The sound of the Yerba Buena Jazz Band, with Watters and Scobey on trumpets, has often been compared to the 1923 recordings by King Oliver’s Creole Jazz Band, with Oliver and Louis Armstrong. The trading of lead and second parts by the cornets/trumpets and the ensemble playing by Murphy and Helm did bear a resemblance to Oliver’s front line. However, the uncompromising 2/4 time played by the Yerba Buena rhythm section was much closer to Benny Moten’s Kansas City Orchestra of the 1920s than to Oliver’s. Pianist Wally Rose played a rollicking, raggy style that utilized both ends of the keyboard. His performances of rags with the banjo, tuba, and drums became the standard for generations of pianists. Banjoist Harry Mordecai strummed with a metronomic beat, alongside the waves of splatted bass notes emanating from Dick Lammi’s tuba and the steady drive of Bill Dart’s woodblocks, choked cymbal and Chinese tom-toms.– Hal Smith
The Great Revival gained further momentum as wartime servicemen and workers came to San Francisco's bases, ports, and shipyards. They were eager for a good time with dancing, and nightlife flourished.
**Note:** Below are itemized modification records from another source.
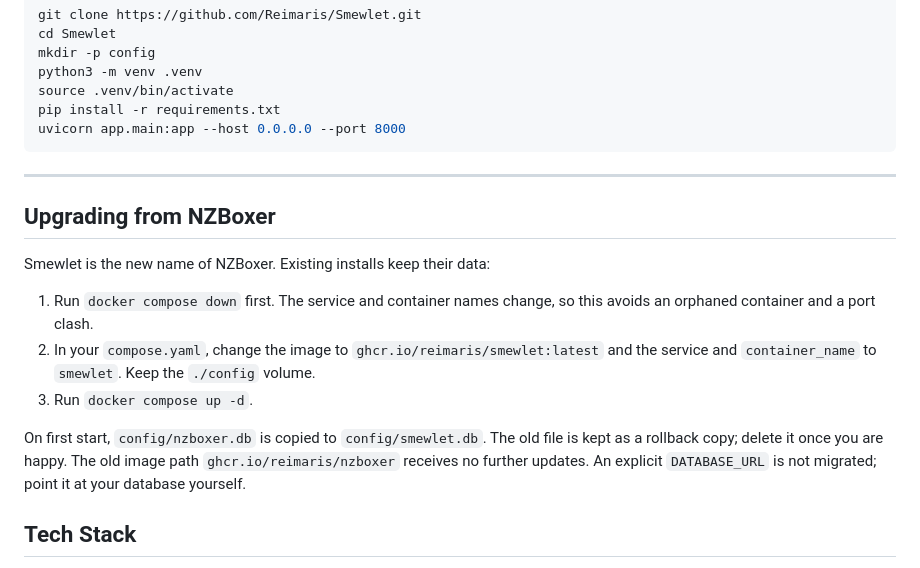
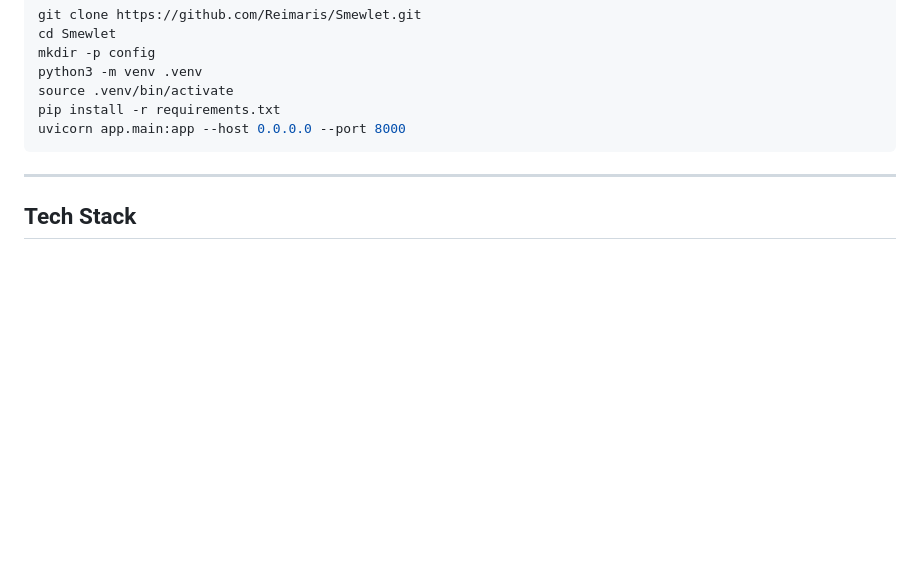
Before and after one commit to Reimaris/NZBoxer, a Markdown page: README.md, the part around one of its changes. Drawn GitHub-style; folded sections open; blank space fills up the shorter version.

Commit message:
docs(readme): drop NZBoxer mentions

```diff
--- a/README.md
+++ b/README.md
@@ -187,16 +185,6 @@ uvicorn app.main:app --host 0.0.0.0 --port 8000
 
 ---
 
-## Upgrading from NZBoxer
-
-Smewlet is the new name of NZBoxer. Existing installs keep their data:
-
-1. Run `docker compose down` first. The service and container names change, so this avoids an orphaned container and a port clash.
-2. In your `compose.yaml`, change the image to `ghcr.io/reimaris/smewlet:latest` and the service and `container_name` to `smewlet`. Keep the `./config` volume.
-3. Run `docker compose up -d`.
-
-On first start, `config/nzboxer.db` is copied to `config/smewlet.db`. The old file is kept as a rollback copy; delete it once you are happy. The old image path `ghcr.io/reimaris/nzboxer` receives no further updates. An explicit `DATABASE_URL` is not migrated; point it at your database yourself.
-
 ## Tech Stack
 
 - **Backend:** Python 3.12, FastAPI, SQLAlchemy 2.0 (Async), APScheduler
```
Also changed, not shown: other parts of README.md (+0 -2 lines).
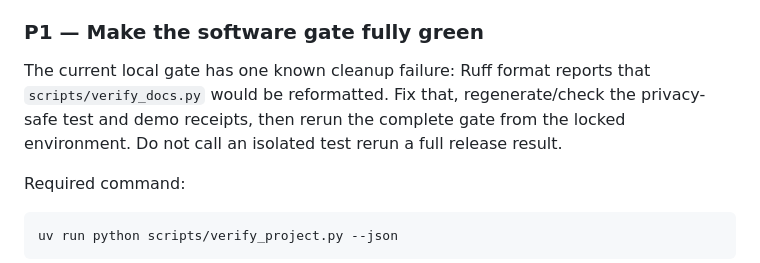
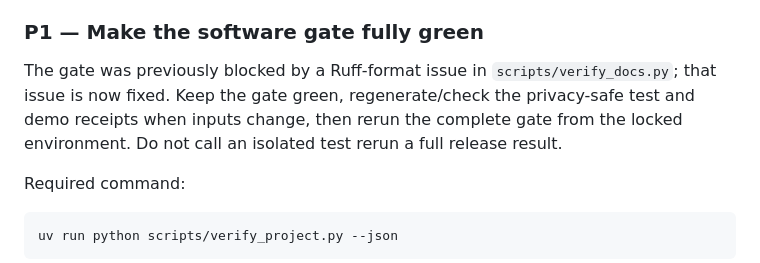
Before and after one commit to stancsz/frailty-index-deficit-accumulation-model, a Markdown page: ROADMAP.md, the part around the change. GitHub-like rendering.

Commit message:
Clarify completed software gate in roadmap

```diff
--- a/ROADMAP.md
+++ b/ROADMAP.md
@@ -62,10 +62,11 @@ real-person longevity decisions.
 
 ### P1 — Make the software gate fully green
 
-The current local gate has one known cleanup failure: Ruff format reports that
-`scripts/verify_docs.py` would be reformatted. Fix that, regenerate/check the
-privacy-safe test and demo receipts, then rerun the complete gate from the
-locked environment. Do not call an isolated test rerun a full release result.
+The gate was previously blocked by a Ruff-format issue in
+`scripts/verify_docs.py`; that issue is now fixed. Keep the gate green,
+regenerate/check the privacy-safe test and demo receipts when inputs change,
+then rerun the complete gate from the locked environment. Do not call an
+isolated test rerun a full release result.
 
 Required command:
 
```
Lu Watters often said the foundation of the traditional jazz he played was dancing. Like his hero Joe 'King' Oliver, who got the crowds up on their feet at Chicago’s Lincoln Gardens, Watters loved to play to a packed dance floor.
Late at night, after last call, with tables strewn with empty glasses and the lights low, the YBJB band would often wind down with a haunting, slow blues by W. C. Handy—”Friendless Blues.”
During the 1950s, George Lewis’ music soared in popularity overseas—particularly in the United Kingdom—resulting in a “Trad Boom.” Bandleaders such as Ken Colyer, Chris Barber and Monty Sunshine were heavily influenced by the Lewis sound. When Lewis himself toured Europe, it must have seemed as though the coals had been returned to Newcastle!
Though Lu Watters retired from music in 1951, two of his sidemen, Turk Murphy and Bob Scobey, lead their own successful bands for many years. Other groups influenced by the YBJB included the Castle Jazz Band, Bay City Jazz Band, Firehouse Five Plus Two, Dixieland Rhythm Kings, South Frisco Jazz Band, and the Happy Jazz Band. Lester Koenig’s Good Time Jazz record company became one of the most important labels during the Revival, featuring numerous recordings by Watters, Scobey, Murphy, Ory, Lewis, The Firehouse Five Plus Two, Don Ewell and others.
Performances of traditional jazz in the 21st century are not as frequent as in the ‘40s and ‘50s, but there will always be an interest in the music thanks to the tireless efforts of Russell, Stuart, Colburn, Ertegun, Koenig, and of course the musicians they championed during the “Great Revival.”– Hal Smith